Trapero’s previous film, 2010’s acclaimed crime drama “Carancho,” starred the actor who is the greatest asset in “White Elephant”: Ricardo Darin. Best known stateside as the sad-eyed star of the Oscar-winning “The Secret in Their Eyes” and the twisty con-tale “Nine Queens,” Darin plays Father Julian, a devoted man of the cloth working to fight the drugs and crime that run rampant in the Buenos Aires streets so many call home. He is referred to at one point as “the slum priest”—a better title than “White Elephant,” perhaps?—and it is his job to bring new priest Nicolas (played by Dardenne Brothers’ favorite Jeremie Renier) up to speed. (The “white elephant,” incidentally, is an abandoned, never-completed hospital now filled with squatters.)

Nicolas is at an emotional and spiritual low following a massacre in the village in which he worked. He is haunted by his inaction (“I don’t deserve God’s love,” he tells Darin, weeping); a wounded man seeking a path to redemption. In the slums, and with Julian, he finds a chance. For this is a place that is ignored by the world at large—“This isn’t even on the maps,” Julian tells Nicolas, looking out over the sprawling mess of buildings. Trapero’s long, unbroken shot of Renier’s introduction to the “white elephant” complex is a stunner, an immersive bit of filmmaking that is both stimulating and eye-opening. He makes us feel as if this is the entire universe, and that no other future lies beyond. “If you leave, the slum will go out and find you,” says one youngster, ominously.

Julian and Nicolas are joined in their efforts “to fight violence with love” by a caring social worker, Luciana (played wonderfully by Martina Gusman, who co-starred with Darin in Trapero’s “Carancho”). Throughout, while we’re involved with the characters and their individual journeys, the overall story and motivations are often fuzzy and hard to follow; when a romance develops between Nicolas and Luciana, it seems not just sudden, but utterly unsupported. And its lack of consequence is not just odd—it’s downright unrealistic.

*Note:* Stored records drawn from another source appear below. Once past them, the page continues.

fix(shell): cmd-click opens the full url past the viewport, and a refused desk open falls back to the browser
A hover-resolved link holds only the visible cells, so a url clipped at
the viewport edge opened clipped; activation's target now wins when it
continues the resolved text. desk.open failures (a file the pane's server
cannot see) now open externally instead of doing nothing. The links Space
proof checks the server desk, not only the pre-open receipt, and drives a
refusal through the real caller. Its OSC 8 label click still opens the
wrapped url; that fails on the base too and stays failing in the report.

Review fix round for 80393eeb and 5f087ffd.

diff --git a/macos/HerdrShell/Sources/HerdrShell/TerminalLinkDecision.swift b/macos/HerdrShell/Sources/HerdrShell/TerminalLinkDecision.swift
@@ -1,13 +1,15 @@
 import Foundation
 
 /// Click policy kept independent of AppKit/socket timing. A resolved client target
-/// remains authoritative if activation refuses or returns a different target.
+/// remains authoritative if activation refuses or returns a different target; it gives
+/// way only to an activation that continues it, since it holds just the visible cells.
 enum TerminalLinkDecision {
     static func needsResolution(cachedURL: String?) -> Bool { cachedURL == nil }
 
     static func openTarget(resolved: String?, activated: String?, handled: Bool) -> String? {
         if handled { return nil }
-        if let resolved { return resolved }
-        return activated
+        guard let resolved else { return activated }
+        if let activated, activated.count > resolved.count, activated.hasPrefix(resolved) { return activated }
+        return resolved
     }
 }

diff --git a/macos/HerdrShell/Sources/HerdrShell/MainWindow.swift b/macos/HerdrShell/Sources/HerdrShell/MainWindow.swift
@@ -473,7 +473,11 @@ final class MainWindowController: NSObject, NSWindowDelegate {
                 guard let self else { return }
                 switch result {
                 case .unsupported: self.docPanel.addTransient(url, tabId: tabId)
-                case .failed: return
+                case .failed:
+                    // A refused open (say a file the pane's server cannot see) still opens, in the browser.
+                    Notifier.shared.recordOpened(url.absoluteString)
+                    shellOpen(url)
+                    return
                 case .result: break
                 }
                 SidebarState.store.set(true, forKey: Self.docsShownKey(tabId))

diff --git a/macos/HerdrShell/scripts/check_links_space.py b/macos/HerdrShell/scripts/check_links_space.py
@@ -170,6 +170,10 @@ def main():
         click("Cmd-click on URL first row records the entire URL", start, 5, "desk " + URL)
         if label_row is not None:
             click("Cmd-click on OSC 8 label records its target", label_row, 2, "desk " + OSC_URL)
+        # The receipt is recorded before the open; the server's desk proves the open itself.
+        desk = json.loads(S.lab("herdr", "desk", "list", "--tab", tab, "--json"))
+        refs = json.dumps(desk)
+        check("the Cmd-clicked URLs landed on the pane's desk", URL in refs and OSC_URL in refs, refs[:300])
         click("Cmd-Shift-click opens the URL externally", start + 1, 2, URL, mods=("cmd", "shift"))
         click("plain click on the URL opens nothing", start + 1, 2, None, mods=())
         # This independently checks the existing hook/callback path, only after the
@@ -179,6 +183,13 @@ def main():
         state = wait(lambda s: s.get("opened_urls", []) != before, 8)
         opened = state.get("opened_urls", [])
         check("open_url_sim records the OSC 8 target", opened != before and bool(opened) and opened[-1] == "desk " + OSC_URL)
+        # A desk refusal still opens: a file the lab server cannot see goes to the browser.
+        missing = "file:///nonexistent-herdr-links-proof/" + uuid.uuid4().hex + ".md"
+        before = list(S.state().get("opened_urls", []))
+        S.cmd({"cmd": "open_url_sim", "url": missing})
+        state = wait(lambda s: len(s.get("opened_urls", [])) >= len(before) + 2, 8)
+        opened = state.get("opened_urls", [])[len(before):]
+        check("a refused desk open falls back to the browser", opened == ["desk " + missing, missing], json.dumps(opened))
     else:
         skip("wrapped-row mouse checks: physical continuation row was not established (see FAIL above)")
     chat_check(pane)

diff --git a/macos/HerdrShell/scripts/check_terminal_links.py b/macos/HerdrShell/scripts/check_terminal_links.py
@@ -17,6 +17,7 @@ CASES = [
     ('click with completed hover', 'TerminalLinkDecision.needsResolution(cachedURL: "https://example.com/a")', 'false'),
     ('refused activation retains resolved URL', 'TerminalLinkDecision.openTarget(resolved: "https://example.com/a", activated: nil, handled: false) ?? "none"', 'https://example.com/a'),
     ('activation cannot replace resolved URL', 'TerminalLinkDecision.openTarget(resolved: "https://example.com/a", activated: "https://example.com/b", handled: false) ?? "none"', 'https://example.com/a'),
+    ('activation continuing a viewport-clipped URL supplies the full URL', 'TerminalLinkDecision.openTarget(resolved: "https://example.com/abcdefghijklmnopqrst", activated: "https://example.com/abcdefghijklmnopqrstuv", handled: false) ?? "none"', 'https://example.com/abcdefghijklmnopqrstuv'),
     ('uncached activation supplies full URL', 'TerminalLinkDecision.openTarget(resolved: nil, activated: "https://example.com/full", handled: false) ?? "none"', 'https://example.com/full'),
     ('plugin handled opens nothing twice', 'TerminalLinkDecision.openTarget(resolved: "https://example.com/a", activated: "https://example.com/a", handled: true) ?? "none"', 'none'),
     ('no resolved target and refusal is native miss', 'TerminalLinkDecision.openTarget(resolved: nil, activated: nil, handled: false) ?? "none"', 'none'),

As Nicolas and Luciana fall deeper for each other, drugs and violence take center stage, and Trapero’s script veers into the obvious. The film never seems to reach a strong conclusion, ending with a death that is nowhere near as emotional as it should be. Trapero’s script is simply too vague and predictable, and his direction, while spot-on at several points, lacks the visceral kick to the shins of similarly themed films like “City of God” or “Pixote.” Perhaps wisely, he never attempts the “documentary” feel that those two films achieved. But that invariably makes for a less memorable work.

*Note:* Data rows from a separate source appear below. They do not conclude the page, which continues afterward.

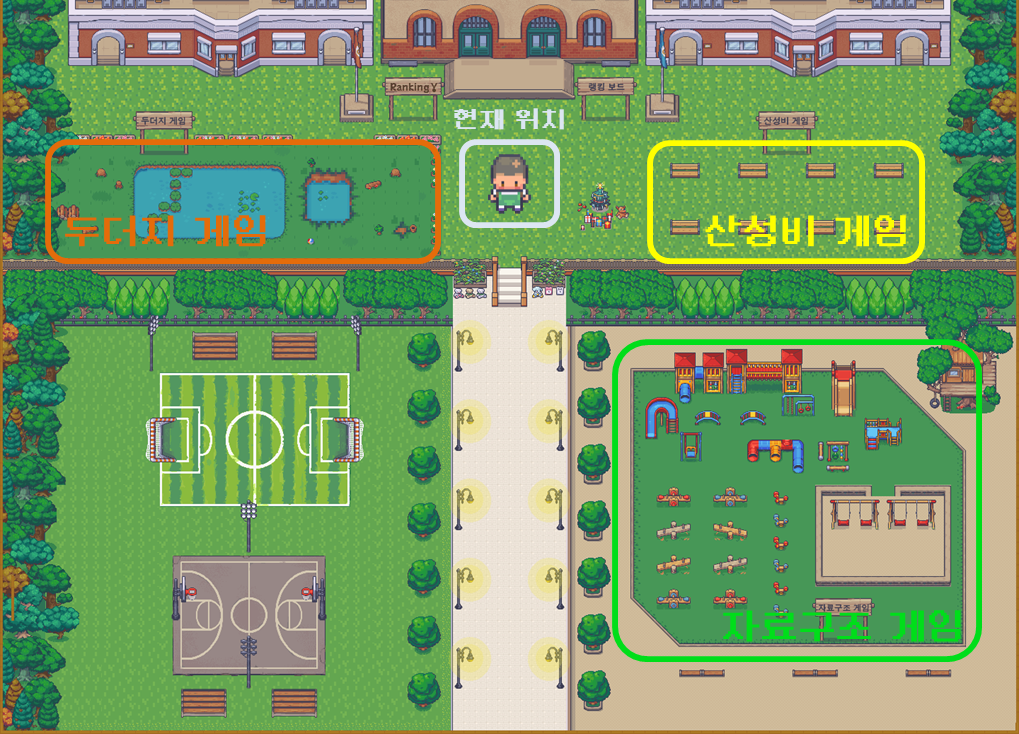
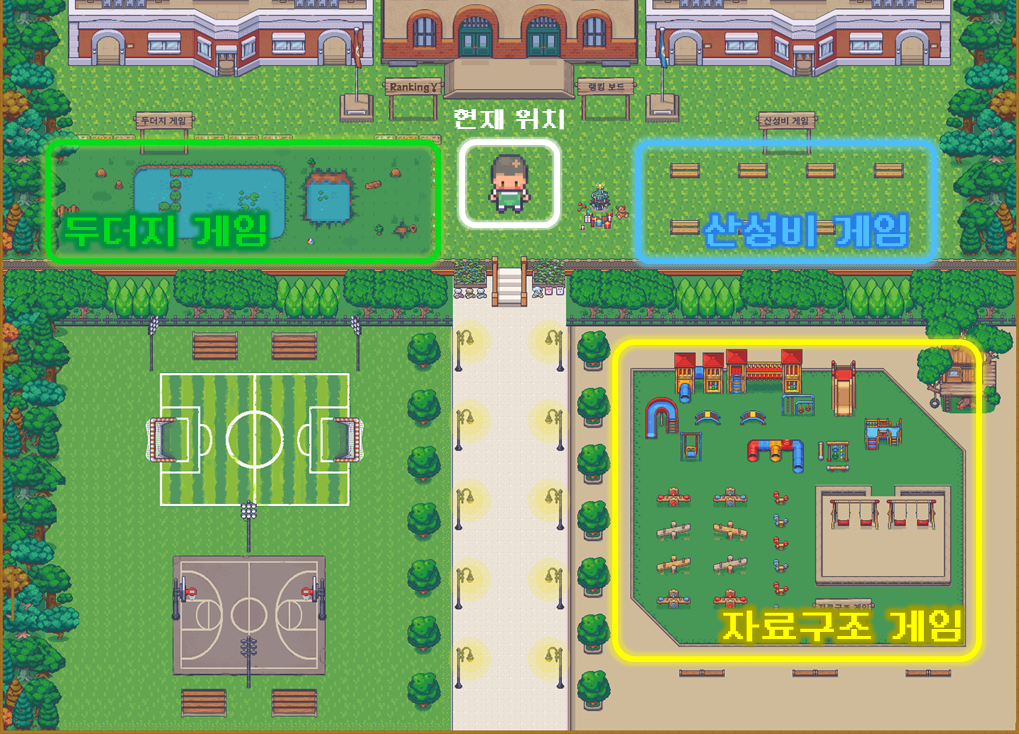
design update

Changed region(s): [[0.578, 0.4496, 0.9735, 0.9292], [0.0304, 0.1499, 0.578, 0.3896], [0.6084, 0.1798, 0.9431, 0.3896]]

diff --git a/client/src/components/entrydialog/WelcomeDialog.tsx b/client/src/components/entrydialog/WelcomeDialog.tsx
@@ -43,6 +43,9 @@ const Wrapper = styled.form`
   top: 50%;
   left: 50%;
   transform: translate(-50%, -50%);
+  display: flex;
+  flex-direction: column;
+  justify-content: center;
   background: #222639;
   border-radius: 16px;
   padding: 36px 50px;
@@ -50,14 +53,16 @@ const Wrapper = styled.form`
   width: 75%;
 `
 const Title = styled.h3`
-  margin: 5px;
+  margin: 16px;
   font-size: 50px;
-  color: #c2c2c2;
+  color: white;
   text-align: center;
 `
 const Content = styled.div`
   display: flex;
-  margin: 36px 0;
+  margin: 40px 0;
+  flex-direction: row;
+  justify-content: center;
 `
 const Left = styled.div`
   display: flex;
@@ -68,7 +73,7 @@ const Left = styled.div`
   font-size: 20px;
 `
 const Right = styled.div`
-  width: 50%;
+  width: 40%;
   margin: 0 0 0 60px;
   color: white;
   display: flex;
@@ -90,10 +95,12 @@ const Special = styled.span`
   color: #f9f871;
   font-height: bold;
 `
-const Description = styled.span`
+const Description = styled.div`
   color: white;
   font-size: 26px;
   line-height: 1.5;
+  word-break: keep-all;
+  text-align: center;
 `
 const GameDescription = styled.div`
   margin-top: 40px;
@@ -179,15 +186,14 @@ export default function WelcomeDialog() {
             <Description>
               <span style={{ fontSize: '40px', color: '#f9f871' }}>{username.toUpperCase()}</span>{' '}
               님, 안녕하세요! <br />
-              여기는 키즈들의 코딩공간, 코드잇입니다. <br />
               <br />
-              저희 코드잇에는 세가지 게임이 있어요. <br />
+              {/* 여기는 키즈들의 코딩공간, 코드잇입니다. <br /> */}
               왼쪽 맵을 확인하여 원하는 게임을 플레이해보세요 !<br />
             </Description>
             <GameDescription>
-              <h3 style={{ color: '#e46c0a' }}>주황: 두더지 게임</h3>
-              <h3 style={{ color: '#e1e100' }}>노랑: 산성비 게임</h3>
-              <h3 style={{ color: '#00de1a' }}>초록: 자료구조 게임</h3>
+              <h3 style={{ color: '#00de1a' }}>초록: 두더지 게임</h3>
+              <h3 style={{ color: 'skyblue' }}>파랑: 산성비 게임</h3>
+              <h3 style={{ color: '#e1e100' }}>노랑: 자료구조 게임</h3>
             </GameDescription>
           </Right>
         </Content>

diff --git a/client/src/components/ExperienceBarResult.css b/client/src/components/ExperienceBarResult.css
@@ -1,11 +1,14 @@
 .experienceResult-bar {
-  width: 100%;
+  width: 450px;
   height: 20px;
   background: #ddd;
   border-radius: 10px;
   overflow: hidden;
   margin: 0 auto;
   display: flex;
+  position: fixed;  /* 추가 */
+  left: 50%;  /* 추가 */
+  transform: translateX(-50%);
 }
 
 .experienceResult-bar__fill {

diff --git a/client/src/components/ExperienceResultModal.tsx b/client/src/components/ExperienceResultModal.tsx
@@ -145,7 +145,7 @@ const ExperienceResultModal =
       <Experience>
         <ExperienceBarResult oldExperience={oldUserExp} currentExperience={currentExp} experienceToNextLevel={requiredExp} />
       </Experience>
-
+      <br/><br/>
       <Bottom>
         <Button variant="contained"
           size="large"

diff --git a/client/src/components/entrydialog/LoginDialog.tsx b/client/src/components/entrydialog/LoginDialog.tsx
@@ -46,7 +46,7 @@ const Wrapper = styled.form`
 const Title = styled.p`
   margin: 5px;
   font-size: 50px;
-  color: #c2c2c2;
+  color: white;
   text-align: center;
   font-family: Font_DungGeun;
 `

The acting is top-notch across the board, with Darin and Rennier doing some of their finest work, and Gusman a clear star in the making. The film’s other most notable triumph is its music from composer-pianist Michael Nyman. While Nyman’s work here lacks the inimitable majesty of his soundtrack to Jane Campion’s “The Piano,” the music brings a suitable air of grace to the harsh setting of “Elephant.” Its somber yet soaring sound is a surprising but welcome accompaniment to the action, especially upon Julian’s arrival to a grieving Nicolas. It is undoubtedly one of the most memorable scores I’ve heard in months, yet it is used too infrequently, and, it must be said, often feels too epic for what’s onscreen. The emotion of the moment is occasionally dwarfed by the emotion of the soundtrack.

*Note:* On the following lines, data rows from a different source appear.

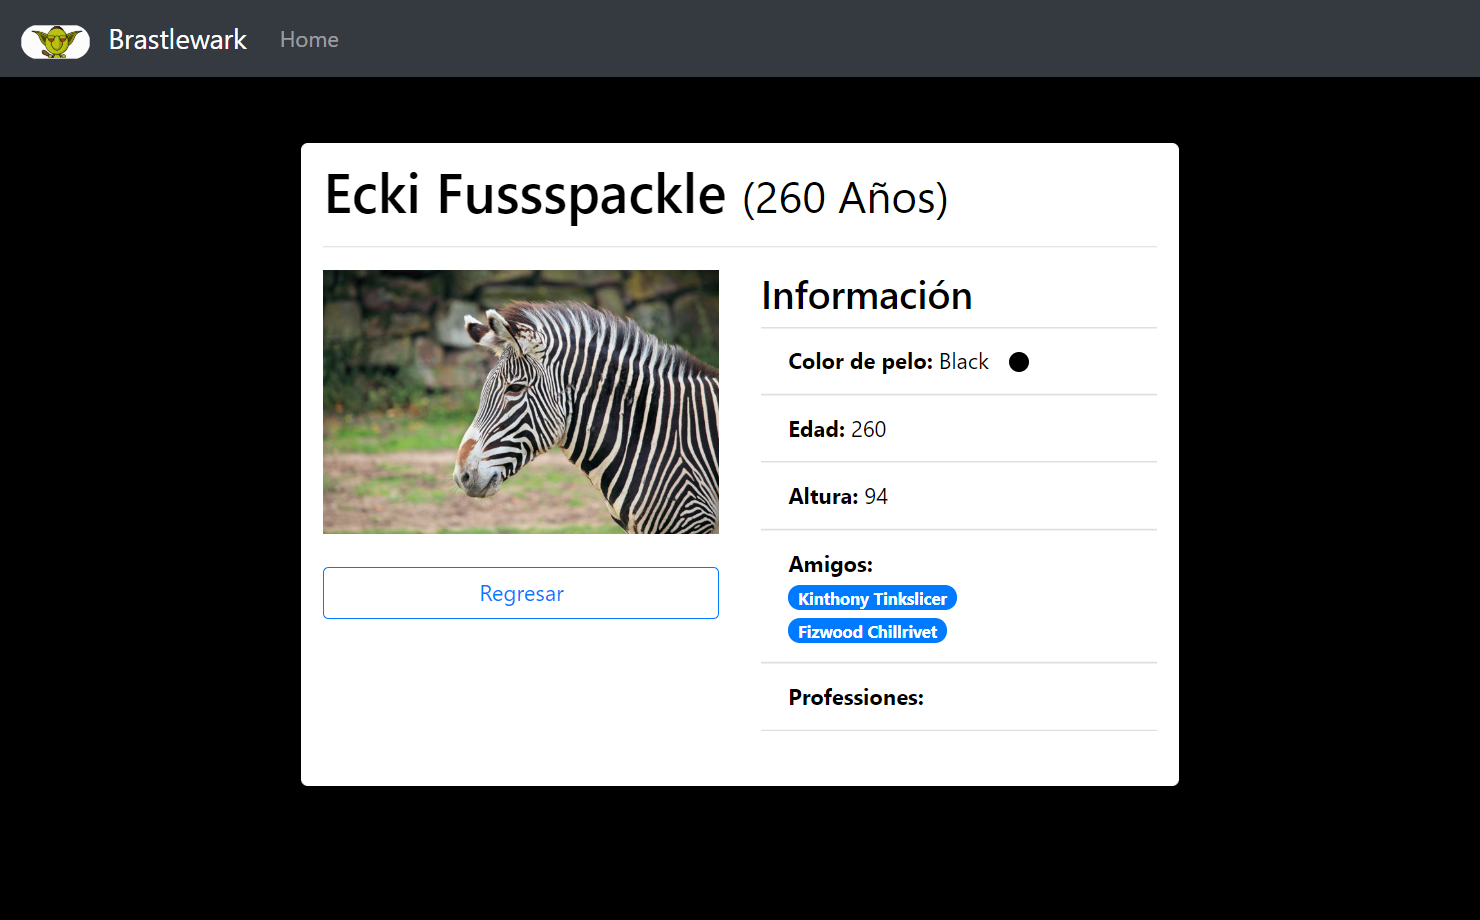
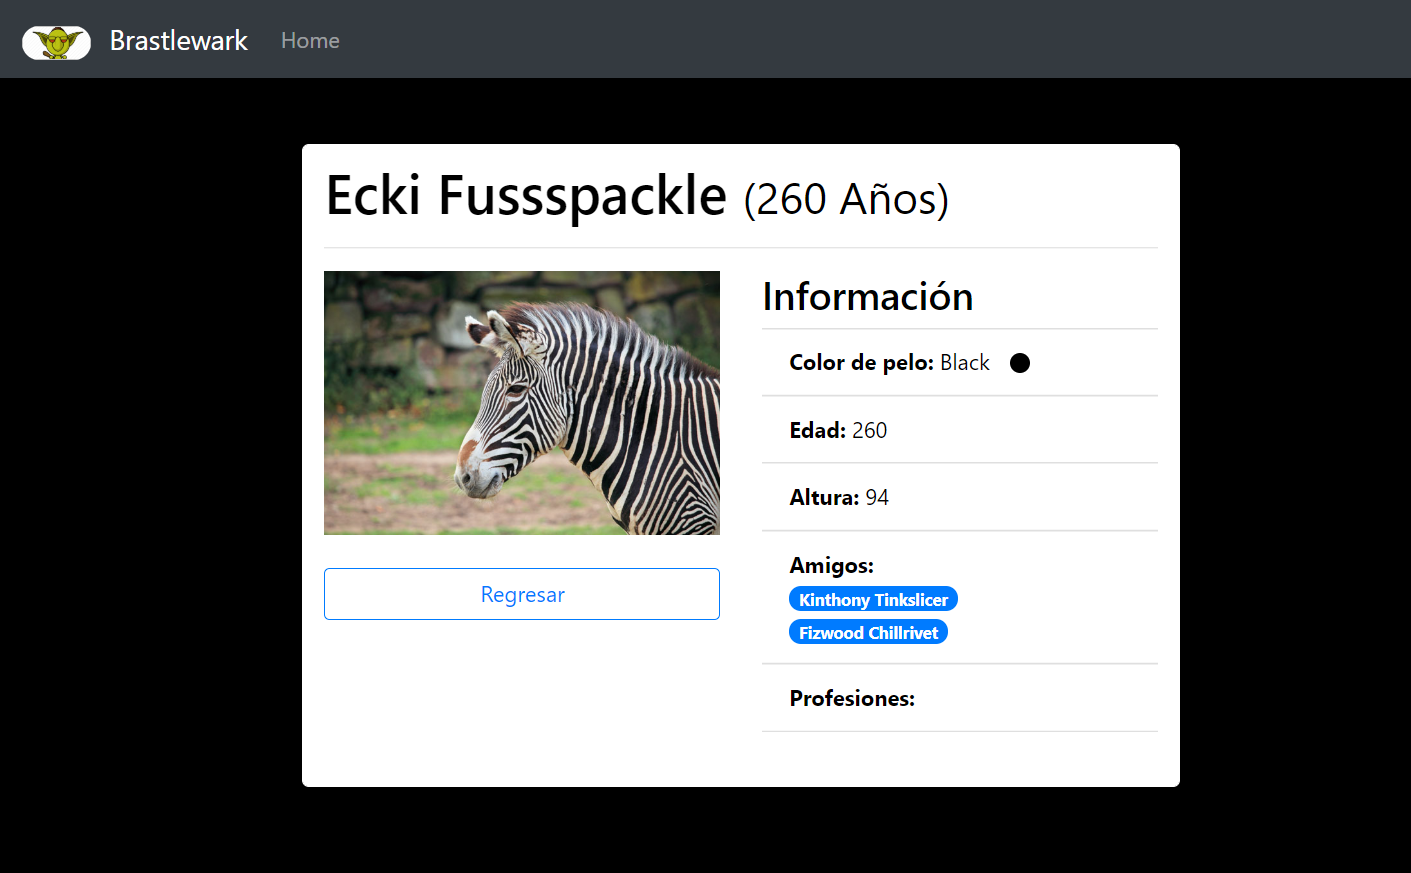
cambios menores

Changed region(s): [[0.1871, 0.1546, 0.842, 0.9278], [0.0, 0.0, 1.0, 0.0928]]

diff --git a/Brastlewark/src/app/components/gnome/gnome.component.html b/Brastlewark/src/app/components/gnome/gnome.component.html
@@ -23,7 +23,7 @@
           <li class="list-group-item"><strong>Amigos:</strong><br>
             <span *ngFor="let friend of gnome.friends"  class="badge badge-custom badge-pill badge-primary">{{ friend }}</span>
           </li>
-          <li class="list-group-item"><strong>Professiones:</strong><br>
+          <li class="list-group-item"><strong>Profesiones:</strong><br>
             <span *ngFor="let profession of gnome.professions"  class="badge badge-custom badge-pill badge-success">{{ profession }}</span>
           </li>
         </ul>

diff --git a/Brastlewark/src/app/components/cards/cards.component.html b/Brastlewark/src/app/components/cards/cards.component.html
@@ -4,7 +4,7 @@
     <img  *ngIf="item.thumbnail"  class="card-img-top pruebasimg" [src]="item.thumbnail" [alt]="item.name">
     <div class="card-body">
       <h5 class="card-title">{{ item.name }}</h5>
-      <p class="card-text">Friends:<br>
+      <p class="card-text">Amigos:<br>
           <span *ngFor="let friend of item.friends"  class="badge badge-custom badge-pill badge-primary">{{ friend }}</span>
       </p>
     </div>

Upon final analysis, it is difficult to tell whether we are meant to feel emboldened by the small, baby-step achievements we see onscreen, or saddened over the big-picture disappointments. (“It’s easy to be a martyr,” Julian tells Nicolas. “To be a hero, too. The hardest thing is working day after day knowing your work is meaningless.”) I hate to come down too hard on “White Elephant,” since it gets so much right. While it never fully transcends the feeling of I’ve-seen-this-tale-before, it is certainly a worthy, mostly realistic journey. It marks Trapero yet again as a filmmaker to watch, and Darin, especially, as a performer who gets better each time he’s on screen. It never breaks the shackles of predictability, but even with its missteps, “White Elephant” deserves an international audience. [B-]